The Western Cape high court has dismissed an application by residents in the Bo-Kaap to halt the development of a mixed-use building that has caused concern amongst heritage experts.
Judge Andre le Grange awarded a costs order against the Bo-Kaap Civic and Ratepayers’ Association and Heritage Western Cape after dismissing their application to review a decision by city officials to allow the development by Buitengracht Properties to go ahead on Friday.
In July 2016, the City of Cape Town’s municipal planning tribunal (MPT) — where planning experts review and decide on certain planning projects in the city — decided to allow the development of a retail and residential property that was estimated to be worth around R1-billion.
The tribunal approved the development, despite 1 017 objections being lodged during the public participation process.
Residents in Bo-Kaap have since dubbed the development the “monster building”. Fabio Todeschini, a heritage practitioner, prepared an objection to the building on behalf of the Bo-Kaap ratepayers and business owners, saying that the development is not in the public interest.
“We urge that the proposals and development applications not be approved because they would occasion massive intrusion on, and damage to, the character of significant and historic areas of the central city,” Todeschini said in his objection.
There were 12 appeals lodged against the MPT’s decision, but in January 2017 Mayor Patricia de Lille dismissed the appeal after being recommended to do so by an advisory panel who studied the case. Both Heritage Western Cape and the city’s own internal environment and heritage department had raised concerns over the building, however.
“I accept the recommendation of the advisory panel and agree with its report to me. I considered, in particular, the view of the city’s environment and heritage department that the surrounding heritage resources will be impacted on in a negative manner to a certain degree by the proposed development due to the building’s sheer size, height and magnitude. However, I agree with the MPT and the advisory panel that the proposed development responds appropriately to the neighbouring buildings and the environment,” De Lille said.
Heritage Western Cape, the Bo-Kaap ratepayers association and Todeschini then applied for the decision to be taken on review and set aside on the basis that heritage concerns had not been adequately taken into account.
The building, which was initially planned to be 18-storeys, does not directly sit on a site that has heritage protection status — instead it located on Buitengracht Street, a busy road in the central business district, where it is on the border of Bo-Kaap’s Rose Street.
However, Heritage Western Cape chief executive Mxolisi Dlamuka had said that the building would separate Bo-Kaap from the inner city, and harm the historical relationship between the colourful neighbourhood and the city.

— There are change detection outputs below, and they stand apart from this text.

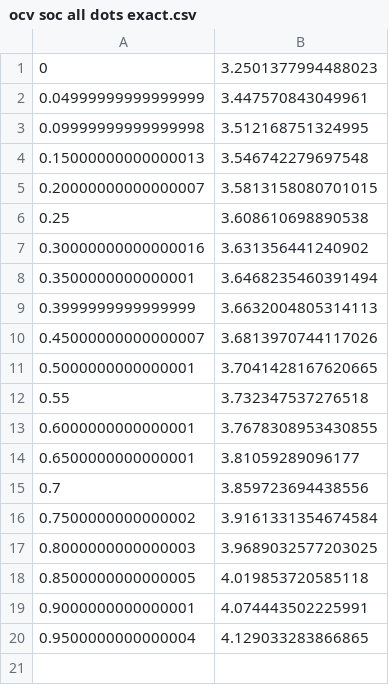
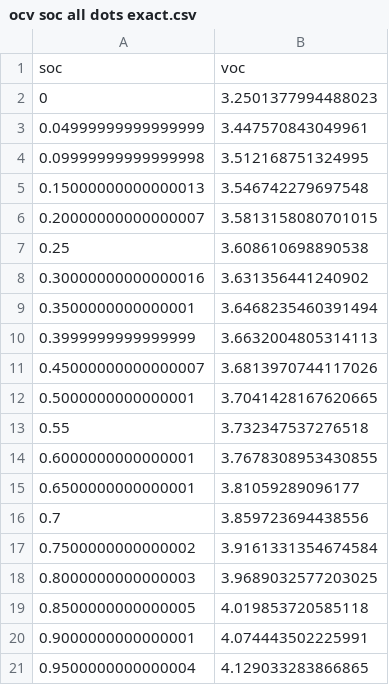
Before and after one commit to hussahalghanem/LIB-Model, a CSV file: ocv soc all dots exact.csv, drawn as a sheet; the diff names each change by its address in the sheet, - before the commit and + after, or states it on an @@ line.

Commit message:
Update ocv soc all dots exact.csv

```diff
--- a/ocv soc all dots exact.csv
+++ b/ocv soc all dots exact.csv
+row 1: soc | voc
```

“The assertion that development has already occurred in the area between Buitengracht Street and Rose Street seems to ignore the parameters on which these declarations were based. They occurred in the 1960s and 1970s at the height of apartheid planning when the local (not white) community was ignored in favour of the economic needs and demands of the white business sector,” Dlamuka said in court papers.
“That this should become the basis of continuing to isolate the Bo-Kaap seems extraordinary in the 21st century. Creating a barrier to the Bo-Kaap must be the antithesis of what inclusive, democratic planning should be developing,” Dlamuka continued.

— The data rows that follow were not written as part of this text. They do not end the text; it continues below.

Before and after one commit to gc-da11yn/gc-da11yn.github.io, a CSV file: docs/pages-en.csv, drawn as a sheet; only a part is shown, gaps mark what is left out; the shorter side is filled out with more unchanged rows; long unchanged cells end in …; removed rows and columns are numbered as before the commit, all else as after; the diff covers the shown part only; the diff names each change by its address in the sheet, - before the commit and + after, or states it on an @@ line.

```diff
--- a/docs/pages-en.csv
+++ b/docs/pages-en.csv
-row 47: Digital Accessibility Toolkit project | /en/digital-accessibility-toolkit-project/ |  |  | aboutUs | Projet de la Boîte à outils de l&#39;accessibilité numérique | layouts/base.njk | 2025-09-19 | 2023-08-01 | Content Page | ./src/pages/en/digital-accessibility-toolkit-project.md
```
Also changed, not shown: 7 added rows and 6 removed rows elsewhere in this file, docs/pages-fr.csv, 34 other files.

Heritage Western Cape has sought a declaratory order from Le Grange that would mean the developers would require permission from Heritage Western Cape before they proceeded to develop the site. But Le Grange dismissed this request, saying the development was not located on a heritage protected site.

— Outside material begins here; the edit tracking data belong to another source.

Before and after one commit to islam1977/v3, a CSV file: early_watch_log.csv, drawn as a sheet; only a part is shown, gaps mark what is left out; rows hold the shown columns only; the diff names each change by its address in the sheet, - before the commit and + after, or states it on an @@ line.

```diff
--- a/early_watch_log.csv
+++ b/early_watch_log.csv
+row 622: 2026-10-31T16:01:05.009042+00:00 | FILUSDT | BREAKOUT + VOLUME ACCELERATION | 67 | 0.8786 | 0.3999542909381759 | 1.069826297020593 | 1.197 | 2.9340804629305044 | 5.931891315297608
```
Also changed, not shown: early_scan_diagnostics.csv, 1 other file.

Buitengracht Properties, meanwhile, has decided that the building’s facade in Rose Street will only have three storeys out of respect for the character of the homes and businesses in the popular Bo-Kaap road.
But Le Grange’s judgment has marked a blow for Bo-Kaap residents.
Speaking to IOL, Osman Shabodien, the chairperson of the Bo-Kaap ratepayers’ association, said residents are “disappointed” in the judgment and plan to appeal.
A number of ongoing developments in the historical neighbourhood — where slaves lived once they were freed and Islam was first introduced to South Africa — had led to fears that the history of Bo-Kaap will be lost to gentrification. Le Grange acknowledged these concerns in his judgment.
“Gentrification in all its forms has become a chilling reality for the ordinary resident of Bo-Kaap. Understandably, the resistance to the gentrification of Bo-Kaap having regard to its historical significance can never be understated,” Le Grange said.